━━ Input data ━━

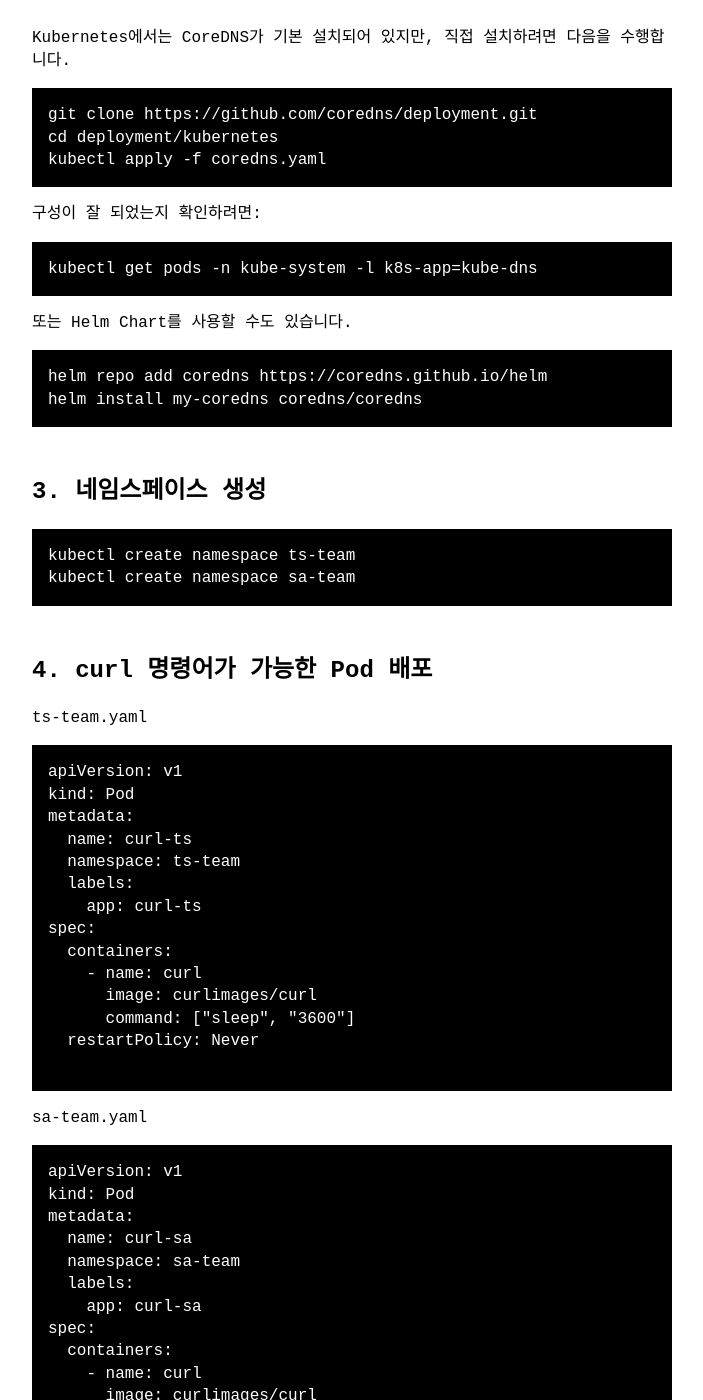
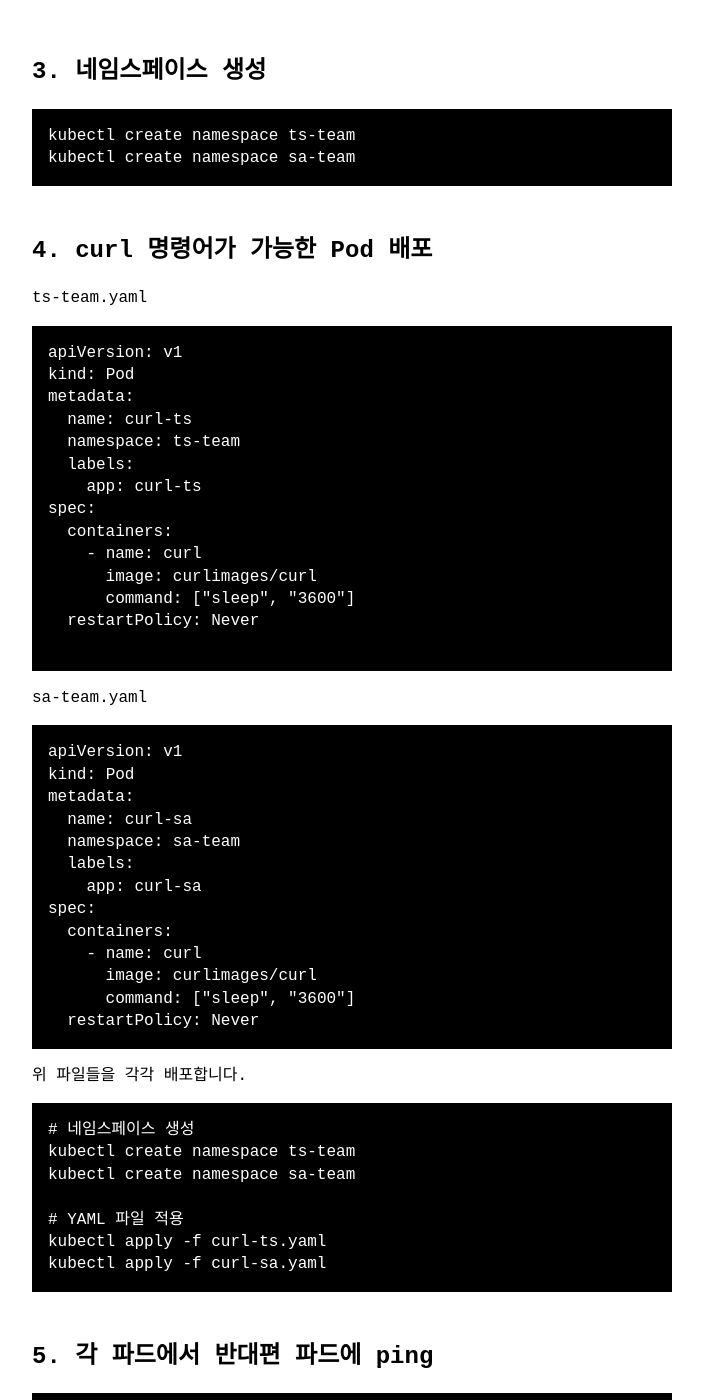
Before and after one commit to coodns/blog, a Jekyll site: the page built from _posts/2025-04-21-DNS and Logging.md, in a window 1280 px wide and 1400 px high, scrolled down 661 px. Shown: the whole window, without its empty margins (288-991 px from the left). Built offline with Jekyll 4.4.1, drawn with Linux system fonts in a browser that asks for light colours; comment, search, counter and statistics services are not loaded; some of the changed text lies outside the part shown.

````diff
--- a/_posts/2025-04-21-DNS and Logging.md
+++ b/_posts/2025-04-21-DNS and Logging.md
@@ -23,26 +23,6 @@ CoreDNS는 Kubernetes 클러스터에서 기본적으로 사용되는 DNS 서버
 
 ## 2. CoreDNS 애드온 설치 및 구성
 
-Kubernetes에서는 CoreDNS가 기본 설치되어 있지만, 직접 설치하려면 다음을 수행합니다.
-
-```bash
-git clone https://github.com/coredns/deployment.git
-cd deployment/kubernetes
-kubectl apply -f coredns.yaml
-```
-
-구성이 잘 되었는지 확인하려면:
-
-```bash
-kubectl get pods -n kube-system -l k8s-app=kube-dns
-```
-
-또는 Helm Chart를 사용할 수도 있습니다.
-
-```bash
-helm repo add coredns https://coredns.github.io/helm
-helm install my-coredns coredns/coredns
-```
 
 ## 3. 네임스페이스 생성
 
@@ -55,7 +35,7 @@ kubectl create namespace sa-team
 
 ts-team.yaml
 
-```bash
+```yaml
 apiVersion: v1
 kind: Pod
 metadata:
@@ -74,7 +54,7 @@ spec:
 
 sa-team.yaml
 
-```
+```yaml
 apiVersion: v1
 kind: Pod
 metadata:
@@ -92,7 +72,7 @@ spec:
 
 위 파일들을 각각 배포합니다.
 
-```
+```bash
 # 네임스페이스 생성
 kubectl create namespace ts-team
 kubectl create namespace sa-team
````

━━━

Instructions for the task » Where the string "create" appears in a line of the listing, copy that line.

Written solution »
@@ -55,7 +35,7 @@ kubectl create namespace sa-team
 kubectl create namespace ts-team
 kubectl create namespace sa-team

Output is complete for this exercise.